Members: Drs Cecilia Baxter, Edmonton, Alberta (1998-2004); Mark Feldman, Toronto, Ontario; William James, Ottawa, Ontario (2002-2004); Mia Lang, Edmonton, Alberta; Denis Leduc, Montreal, Quebec (chair, 1998-2004); Cheryl Mutch, Burnaby, British Columbia; Michelle Ponti, London, Ontario (chair); Linda Spigelblatt, Montreal, Quebec; Sandra Woods, Val-d’Or, Quebec (1998-2004); David Wong, Summerside, Prince Edward Island (board representative)
Liaison: Dr Richard Haber, Montreal, Quebec (Community Paediatrics Section, Canadian Paediatric Society)
Principal author: Dr Linda Spigelblatt, Hôpital Maisonneuve-Rosemont, Montreal, Quebec

Posted March 2005
Disclaimer: The recommendations in this position statement do not indicate an exclusive course of treatment or procedure to be followed. Variations, taking into account individual circumstances, may be appropriate.
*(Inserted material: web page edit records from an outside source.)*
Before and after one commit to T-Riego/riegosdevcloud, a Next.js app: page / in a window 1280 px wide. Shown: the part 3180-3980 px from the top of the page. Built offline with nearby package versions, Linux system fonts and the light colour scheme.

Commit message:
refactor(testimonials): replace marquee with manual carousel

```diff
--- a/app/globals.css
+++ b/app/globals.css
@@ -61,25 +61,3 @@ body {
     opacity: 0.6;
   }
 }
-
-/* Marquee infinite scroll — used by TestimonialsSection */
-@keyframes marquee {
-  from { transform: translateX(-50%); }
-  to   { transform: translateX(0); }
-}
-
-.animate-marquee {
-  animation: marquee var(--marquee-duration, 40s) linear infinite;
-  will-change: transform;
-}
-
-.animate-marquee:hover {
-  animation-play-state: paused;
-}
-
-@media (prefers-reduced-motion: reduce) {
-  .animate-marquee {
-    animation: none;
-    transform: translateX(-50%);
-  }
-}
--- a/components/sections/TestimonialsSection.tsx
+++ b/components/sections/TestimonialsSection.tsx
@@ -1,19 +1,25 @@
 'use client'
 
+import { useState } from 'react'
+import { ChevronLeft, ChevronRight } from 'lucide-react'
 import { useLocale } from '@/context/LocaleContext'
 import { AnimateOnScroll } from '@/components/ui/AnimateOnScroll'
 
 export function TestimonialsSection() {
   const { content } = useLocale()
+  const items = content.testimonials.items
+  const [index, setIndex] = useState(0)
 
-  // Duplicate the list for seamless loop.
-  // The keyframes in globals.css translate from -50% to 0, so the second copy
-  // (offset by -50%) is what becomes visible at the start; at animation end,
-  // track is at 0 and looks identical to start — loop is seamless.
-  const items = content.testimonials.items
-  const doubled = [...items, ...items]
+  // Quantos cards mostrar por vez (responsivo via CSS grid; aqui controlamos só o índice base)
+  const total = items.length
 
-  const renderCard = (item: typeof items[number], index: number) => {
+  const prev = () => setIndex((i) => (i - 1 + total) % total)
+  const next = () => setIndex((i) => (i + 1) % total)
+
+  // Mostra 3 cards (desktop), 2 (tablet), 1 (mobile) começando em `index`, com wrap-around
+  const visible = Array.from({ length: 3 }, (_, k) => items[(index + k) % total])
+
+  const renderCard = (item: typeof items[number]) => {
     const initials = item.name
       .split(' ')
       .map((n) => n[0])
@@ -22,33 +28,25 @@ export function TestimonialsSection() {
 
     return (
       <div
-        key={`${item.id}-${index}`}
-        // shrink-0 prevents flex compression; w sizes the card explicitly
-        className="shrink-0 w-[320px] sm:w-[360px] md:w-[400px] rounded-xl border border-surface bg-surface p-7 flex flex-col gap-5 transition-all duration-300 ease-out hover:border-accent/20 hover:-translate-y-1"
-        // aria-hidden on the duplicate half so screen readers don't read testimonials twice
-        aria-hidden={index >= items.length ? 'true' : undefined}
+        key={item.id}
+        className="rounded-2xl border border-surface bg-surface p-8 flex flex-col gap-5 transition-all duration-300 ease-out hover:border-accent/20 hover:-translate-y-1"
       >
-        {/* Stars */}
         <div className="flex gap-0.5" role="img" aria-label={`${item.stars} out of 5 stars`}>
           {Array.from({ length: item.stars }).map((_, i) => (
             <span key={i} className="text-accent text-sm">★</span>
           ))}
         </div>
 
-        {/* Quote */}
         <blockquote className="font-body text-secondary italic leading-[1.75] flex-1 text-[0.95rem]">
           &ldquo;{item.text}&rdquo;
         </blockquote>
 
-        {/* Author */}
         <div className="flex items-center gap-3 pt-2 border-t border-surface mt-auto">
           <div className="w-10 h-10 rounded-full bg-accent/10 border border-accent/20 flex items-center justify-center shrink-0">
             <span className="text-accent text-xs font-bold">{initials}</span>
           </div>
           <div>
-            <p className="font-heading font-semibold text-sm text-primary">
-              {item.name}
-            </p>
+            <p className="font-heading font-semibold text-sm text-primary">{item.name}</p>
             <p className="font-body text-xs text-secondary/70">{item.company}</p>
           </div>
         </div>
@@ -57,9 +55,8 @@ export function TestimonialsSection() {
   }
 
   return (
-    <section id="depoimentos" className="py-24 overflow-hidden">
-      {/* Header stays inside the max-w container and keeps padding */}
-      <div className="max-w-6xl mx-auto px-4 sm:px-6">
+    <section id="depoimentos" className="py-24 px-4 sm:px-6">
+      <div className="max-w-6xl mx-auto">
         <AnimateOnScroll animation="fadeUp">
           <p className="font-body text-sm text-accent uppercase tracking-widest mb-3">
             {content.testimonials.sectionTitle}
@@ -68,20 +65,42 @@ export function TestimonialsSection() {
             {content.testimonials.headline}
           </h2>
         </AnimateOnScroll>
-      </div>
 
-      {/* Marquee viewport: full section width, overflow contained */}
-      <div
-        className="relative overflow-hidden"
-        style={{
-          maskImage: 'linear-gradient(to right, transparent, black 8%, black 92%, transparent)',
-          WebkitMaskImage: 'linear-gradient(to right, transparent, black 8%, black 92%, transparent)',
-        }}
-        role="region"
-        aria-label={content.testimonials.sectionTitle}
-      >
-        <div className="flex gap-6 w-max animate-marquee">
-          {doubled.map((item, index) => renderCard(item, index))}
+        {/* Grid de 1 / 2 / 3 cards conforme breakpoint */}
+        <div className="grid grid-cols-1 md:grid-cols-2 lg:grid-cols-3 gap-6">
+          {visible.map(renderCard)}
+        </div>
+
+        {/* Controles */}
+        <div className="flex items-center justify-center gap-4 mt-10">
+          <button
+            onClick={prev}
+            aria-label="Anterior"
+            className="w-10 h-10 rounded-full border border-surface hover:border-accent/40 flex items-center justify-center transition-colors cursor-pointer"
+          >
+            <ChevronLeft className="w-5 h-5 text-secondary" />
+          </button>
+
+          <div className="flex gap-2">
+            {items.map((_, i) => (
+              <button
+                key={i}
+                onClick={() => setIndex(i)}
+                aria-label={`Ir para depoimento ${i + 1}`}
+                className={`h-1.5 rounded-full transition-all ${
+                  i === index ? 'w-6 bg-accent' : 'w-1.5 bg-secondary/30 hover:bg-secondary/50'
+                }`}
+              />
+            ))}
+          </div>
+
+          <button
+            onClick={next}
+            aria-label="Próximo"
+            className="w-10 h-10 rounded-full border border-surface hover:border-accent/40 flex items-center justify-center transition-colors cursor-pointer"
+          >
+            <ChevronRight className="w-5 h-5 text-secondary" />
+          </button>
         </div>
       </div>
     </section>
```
Internet addresses are current at time of publication.